The molecule as a harmonic Oscillator:
The near-infrared spectrum is obtained due to vibrations of the nuclei in the diatomic molecule along the internuclear axis.
This simplest possible assumption about the form of vibration is to treat the molecule as a harmonic oscillator.
Making this substitution, in eq. (i) , we get :
This gives the allowed energies for the harmonic oscillator. v is called vibrational quantum number which can take integral values :
v = 0, 1, 2, 3, …………
A special feature of quantum -mechanical oscillator is the existence of zero-point energy.
Let us now investigate that expected spectrum of such an oscillator.
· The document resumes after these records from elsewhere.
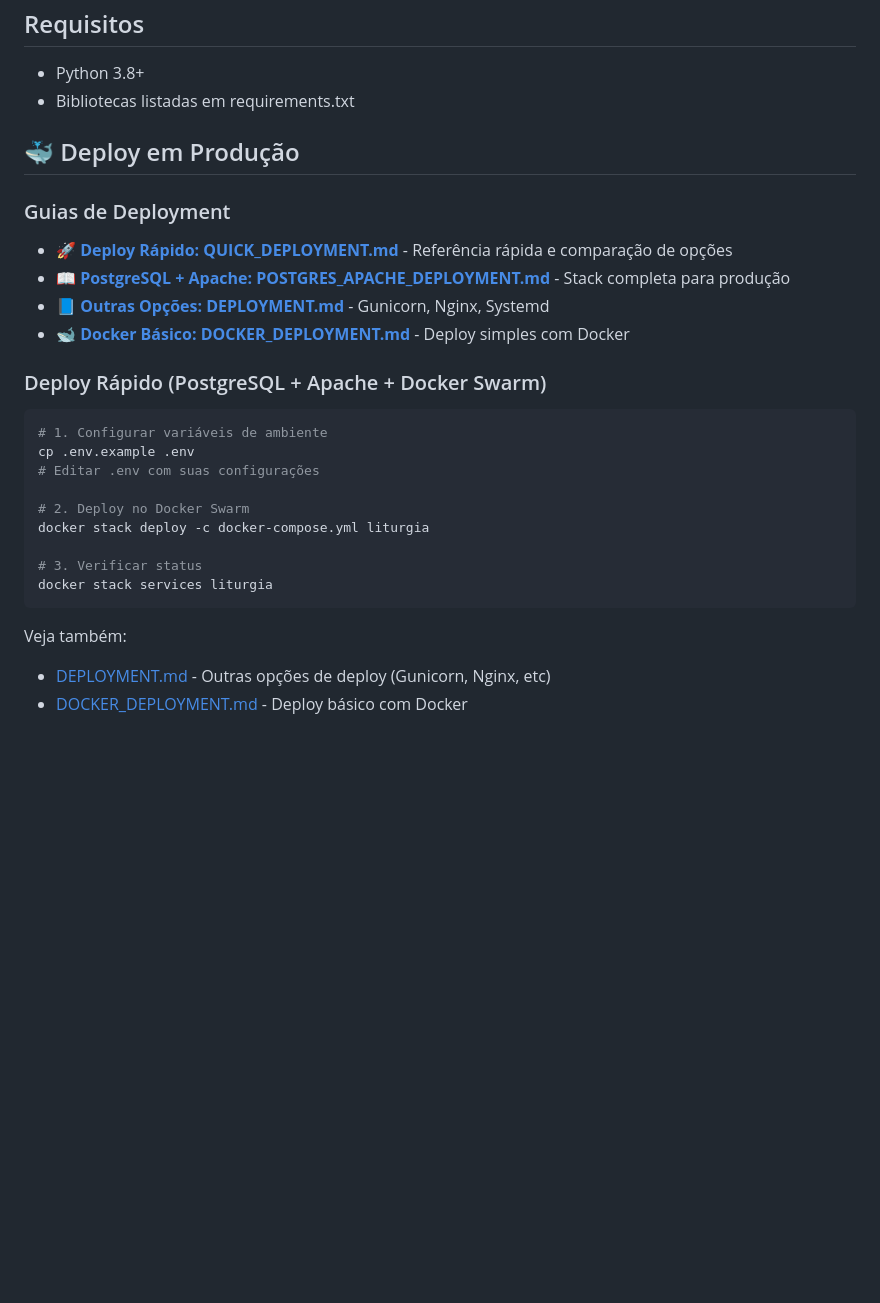
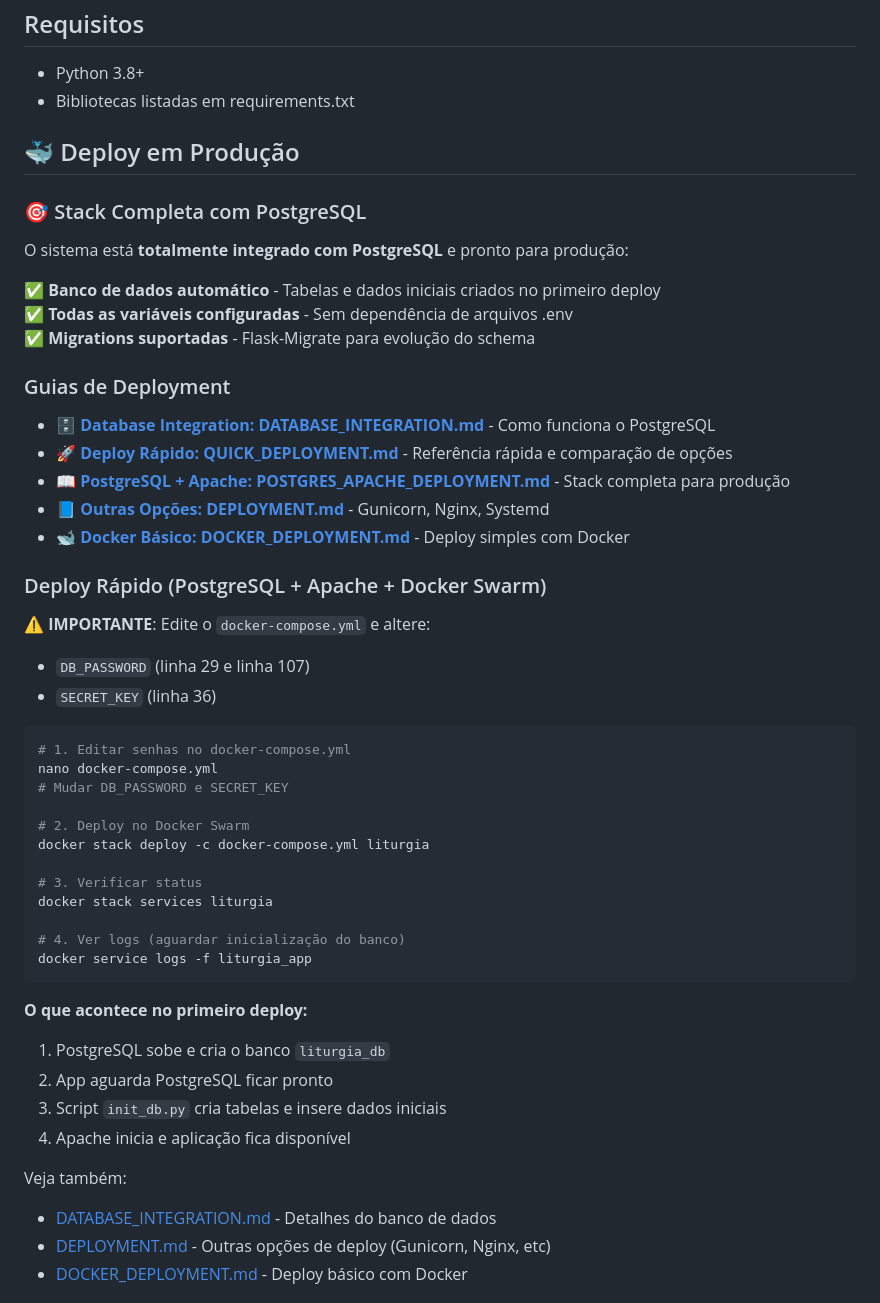
Before and after one commit to josemaeldon/liturgia, a Markdown page: README.md, the part around the change. Drawn GitHub-style; blank space fills up the shorter version.

````diff
--- a/README.md
+++ b/README.md
@@ -126,8 +126,17 @@ pip install -r requirements.txt
 
 ## 🐳 Deploy em Produção
 
+### 🎯 Stack Completa com PostgreSQL
+
+O sistema está **totalmente integrado com PostgreSQL** e pronto para produção:
+
+✅ **Banco de dados automático** - Tabelas e dados iniciais criados no primeiro deploy
+✅ **Todas as variáveis configuradas** - Sem dependência de arquivos .env
+✅ **Migrations suportadas** - Flask-Migrate para evolução do schema
+
 ### Guias de Deployment
 
+- 🗄️ **[Database Integration: DATABASE_INTEGRATION.md](DATABASE_INTEGRATION.md)** - Como funciona o PostgreSQL
 - 🚀 **[Deploy Rápido: QUICK_DEPLOYMENT.md](QUICK_DEPLOYMENT.md)** - Referência rápida e comparação de opções
 - 📖 **[PostgreSQL + Apache: POSTGRES_APACHE_DEPLOYMENT.md](POSTGRES_APACHE_DEPLOYMENT.md)** - Stack completa para produção
 - 📘 **[Outras Opções: DEPLOYMENT.md](DEPLOYMENT.md)** - Gunicorn, Nginx, Systemd
@@ -135,19 +144,33 @@ pip install -r requirements.txt
 
 ### Deploy Rápido (PostgreSQL + Apache + Docker Swarm)
 
+⚠️ **IMPORTANTE**: Edite o `docker-compose.yml` e altere:
+- `DB_PASSWORD` (linha 29 e linha 107)
+- `SECRET_KEY` (linha 36)
+
 ```bash
-# 1. Configurar variáveis de ambiente
-cp .env.example .env
-# Editar .env com suas configurações
+# 1. Editar senhas no docker-compose.yml
+nano docker-compose.yml
+# Mudar DB_PASSWORD e SECRET_KEY
 
 # 2. Deploy no Docker Swarm
 docker stack deploy -c docker-compose.yml liturgia
 
 # 3. Verificar status
 docker stack services liturgia
+
+# 4. Ver logs (aguardar inicialização do banco)
+docker service logs -f liturgia_app
 ```
 
+**O que acontece no primeiro deploy:**
+1. PostgreSQL sobe e cria o banco `liturgia_db`
+2. App aguarda PostgreSQL ficar pronto
+3. Script `init_db.py` cria tabelas e insere dados iniciais
+4. Apache inicia e aplicação fica disponível
+
 Veja também:
+- [DATABASE_INTEGRATION.md](DATABASE_INTEGRATION.md) - Detalhes do banco de dados
 - [DEPLOYMENT.md](DEPLOYMENT.md) - Outras opções de deploy (Gunicorn, Nginx, etc)
 - [DOCKER_DEPLOYMENT.md](DOCKER_DEPLOYMENT.md) - Deploy básico com Docker
 
````
Also changed, not shown: DATABASE_INTEGRATION.md (added, +419 -0 lines).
The vibrational term ( energies in wave number unit m^-1 or cm^-1) are :
Thus, we have a series of equispaced discrete vibrational levels with common separation ω.
|Fig. Discrete vibrational levels|
When a transition takes place between an upper-level v’ and at a lower level v”, the wave number of the emitted or absorbed radiation is given by :
The selection rule (Δv = ±1) gives :
v’ = v” + 1
Most of the electrons remains in ground state, i.e. the state corresponding to v = 0
Therefore, the main vibrational absorption transition is from v = 0 to v = 1 ,i.e. lower level v” = 0 and upper level v’ = +1. Thus, the vibrational spectrum is expected to consists of a single band of ω (cm^-1).